"Even though repression is increasing at universities, it also opens new possibilities for struggle and activism" - Webinar on Demilitarize Our Campuses: Ending Repression at Universities
Dima Khalidi, Dhirak Nite, Helberth Augusto, Asil Hussain and Natasha Ion discussed how to demilitarize campuses and how to end repression at universities as part of the student conference, “Decolonising our campuses: students unite against oppression,” organized from 13-15 November 2020.
Dima Khalidi, founder and director of Palestine Legal (US), started by explaining that Zionist repression is entrenched and focused on campus where students are most active on Palestine. One of the students’ demands across the US, related to Palestine and Black Lives Matter, is to get police off their campuses.There is a campaign at the University of California (UC), for instance, to pressure the university to cut ties with the Los Angeles police. UC is in fact aA clear example of how universities can be complicit in racism, police repression and theft of indigenous lands. UC also invests in companies that are complicit in the Israeli violations of Palestinians rights. Universities do their best to keep the status quo and contribute to the dynamics and structures of injustices and racism.
Dhiraj Nite, an Assistant Professor at the School of Liberal Studies, Ambedkar University, Delhi (India) and President of the Ambedkar University Faculty Association, spoke about how even though repression is increasing at universities, it also opens new possibilities for struggle and activism. Educational institutions are ideological instruments of the power and/or cultural terrain of public reasoning and ongoing contestation over freedom, social justice and opportunities. The enrolment ratio in India for higher education is about 28% in the 18-24 age bracket. The denial of access to higher education prolongs the dominant and oppressive ideological order in India.

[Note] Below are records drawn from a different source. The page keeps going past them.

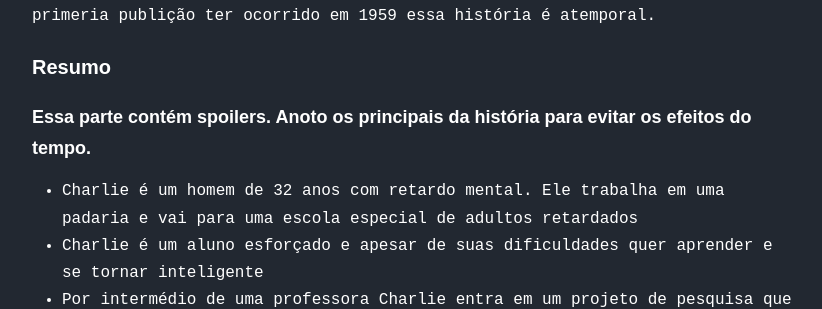
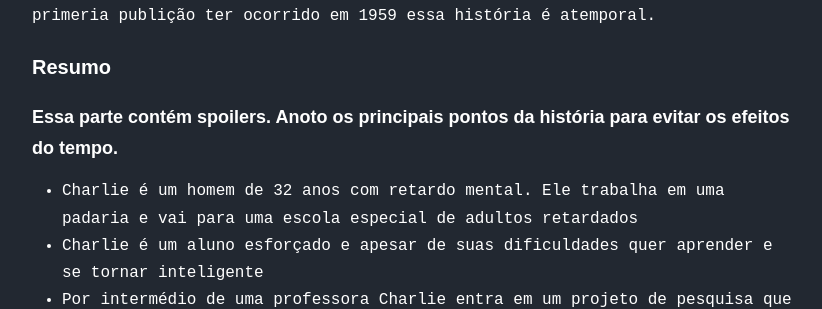
Before and after one commit to rsarai/-rsarai.github.io, a Jekyll site: the page built from _posts/2020-09-07-flores-para-algernon.md, in a window 1280 px wide and 900 px high, scrolled down 1705 px. Shown: the part 153-462 px from the top of the window, without its empty margins (228-1050 px from the left). Built offline with Jekyll 4.4.1, drawn with Linux system fonts in a browser that asks for light colours.

Commit message:
Fix copy

```diff
--- a/_posts/2020-09-07-flores-para-algernon.md
+++ b/_posts/2020-09-07-flores-para-algernon.md
@@ -31,7 +31,7 @@ As possíveis reflexões a serem feitas a partir desse livro são inúmeras, mui
 <a id="orgbf7049c"></a>
 
 ## Resumo
-#### Essa parte contém spoilers. Anoto os principais da história para evitar os efeitos do tempo.
+#### Essa parte contém spoilers. Anoto os principais pontos da história para evitar os efeitos do tempo.
 - Charlie é um homem de 32 anos com retardo mental. Ele trabalha em uma padaria e vai para uma escola especial de adultos retardados
 - Charlie é um aluno esforçado e apesar de suas dificuldades quer aprender e se tornar inteligente
 - Por intermédio de uma professora Charlie entra em um projeto de pesquisa que tem como objetivo aumentar a inteligência humana. Esse grupo desenvolveu uma cirurgia que aumentou a inteligência de ratos, entre eles Algernon, o único espécime que conseguiu se manter inteligente por mais tempo.
```
Also changed, not shown: _posts/2020-06-28-a-praca-do-diamante.md (+1 -1 lines).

The struggle and assertion for progressive and democratic universities is faced with repression on different levels; curriculum, books, protests, and privatization, etc.
Dhiraj also mentioned that right-wing organizations, supported by the state, violate academic freedom and basic human rights, and have even murdered teachers and students. In spite of this, there is a new rainbow of unity in the struggles of students' coalitions.
Helberth Augusto, teacher and Coordinator for Degree in Education with Emphasis on Human Rights, Faculty of Education, National Pedagogical University, Bogotá (Colombia) addressed police brutality on campuses and how administrations and the state attempt to justify it. In Colombia students are often accused by governments of being connected to resistance guerillas, thus justifying the extrajudicial killings and systematic violence carried out by the police against them.
Under neoliberalism public funds for education have been used for other purposes such as private education. The Colombian Government has encouraged the withering of public universities to let people favor privatization. Public universities behave like private ones by charging students more fees.
Police have blinded dozens of students in the last few years. Universities and students are targeted by state intelligence agencies. Often police disguise themselves as active students to catch even more students. In 2017, for example, the student activist Carlos Pedraza was kidnapped and killed.
Helberth mentioned the mobilization for Zero Fees in response to the government’s defunding of public universities; students organised hunger strikes to get more funds for the universities and achieved some victories. Helberth ended by saying we need to create cracks in the systems of oppression around the world.
Asil Hussain, activist in the Idea Factory initiative at Birzeit University (Palestine), explained that her organisation seeks to encourage pluralism and diversity and to end student fragmentation.
She explained how important it is for students to work closely with trade unions. Israeli colonisation deeply affects students' work and makes it easier for youth to be excluded from the political sphere.
Aseel ended by saying that students across the globe are particularly responsible for change.
Natasha Ion, Campaigns and Movement Building Coordinator at People & Planet (UK), explained that the fossil-free movement is pushing universities to divest from fossil fuel companies.
The investments of universities are power. Universities invest money in companies, and companies fund research in universities. So these business relations are in conflict with the nature of universities as a bastion of knowledge and freedom.
This made universities in the UK more hostile to student organizations and activism. For example, at the University of London, students occupied buildings to support cleaning workers and were beaten by security. Since the implementation of neoliberal policies, private companies, such as G4S, are in charge of university security.
By building strong intersectional struggle coalitions, Natasha said, we can challenge violent and oppressive policies which aim to discourage students from engaging in activism, especially minority groups and international students.
During question time Dima argued that our justice movements have a huge challenge and more power. It is up to us to define our story. The struggle for free speech is tied to the struggle against privatization of universities. Universities should be accountable to their students, faculty, workers and communities, not to funders and donors. Divestment decisions are the result of years of organizing and education. Natasha added that our victories breed more attacks/violence against us so our collective voices along with legal support can help us go on.
Dhiraj added that any struggle for democracy and civil liberties should go beyond nationalist divisiveness.
Helberth suggested we should create a general roadmap on how we can create situations to resist so that we can understand the contexts of struggles in general not only in universities;
We need to make sure, Helberth said, that our struggle for the right to education not only encompasses students but also brings together the struggles of faculty workers, students and alumni. He ended by saying that we need to build locally but aiming for global change.
If you missed the webinar you can watch it here.